• TASK TO COMPLETE: Output the entries below exactly as written, omitting pictures.

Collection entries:
§

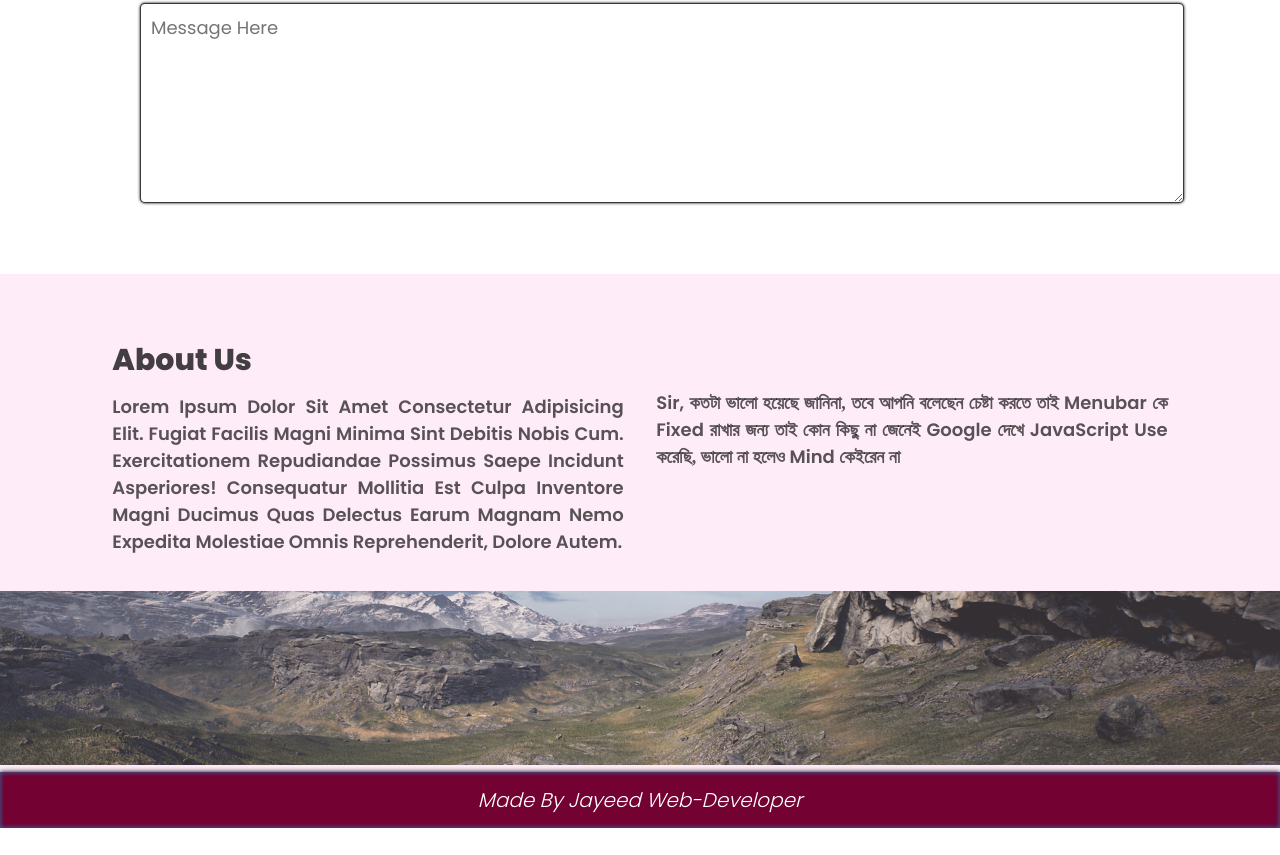
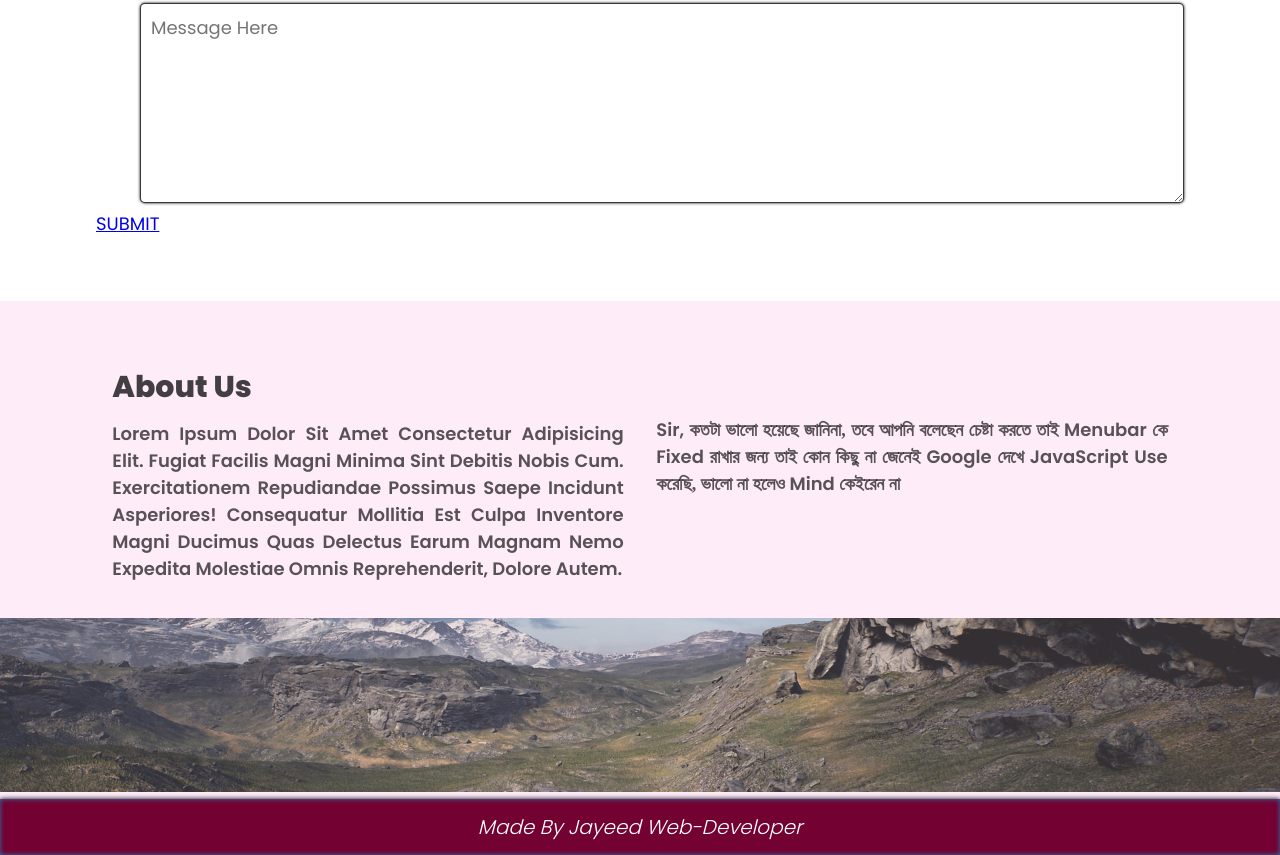
Before and after one commit to jayeedwebdevloper/adventure-class-7-by-jayeed, a plain HTML site: page index.html in a window 1280 px wide. Shown: the part 3140-3995 px from the top of the page. Before the commit the page ends 3968 px from the top, so only its background shows below. Drawn offline with Linux system fonts and the light colour scheme; a web font is replaced by a local one.

Commit message:
Update index.html

```diff
--- a/index.html
+++ b/index.html
@@ -144,6 +144,7 @@
                             <textarea name="message" id="message" placeholder="Message here"></textarea>
                         </div>
                     </div>
+                    <a href="#">SUBMIT</a>
                 </form>
             </div>
         </div>
```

§

• ANSWER TO THE EXERCISE:
Before and after one commit to jayeedwebdevloper/adventure-class-7-by-jayeed, a plain HTML site: page index.html in a window 1280 px wide. Shown: the part 3140-3995 px from the top of the page. Before the commit the page ends 3968 px from the top, so only its background shows below. Drawn offline with Linux system fonts and the light colour scheme; a web font is replaced by a local one.

Commit message:
Update index.html

```diff
--- a/index.html
+++ b/index.html
@@ -144,6 +144,7 @@
                             <textarea name="message" id="message" placeholder="Message here"></textarea>
                         </div>
                     </div>
+                    <a href="#">SUBMIT</a>
                 </form>
             </div>
         </div>
```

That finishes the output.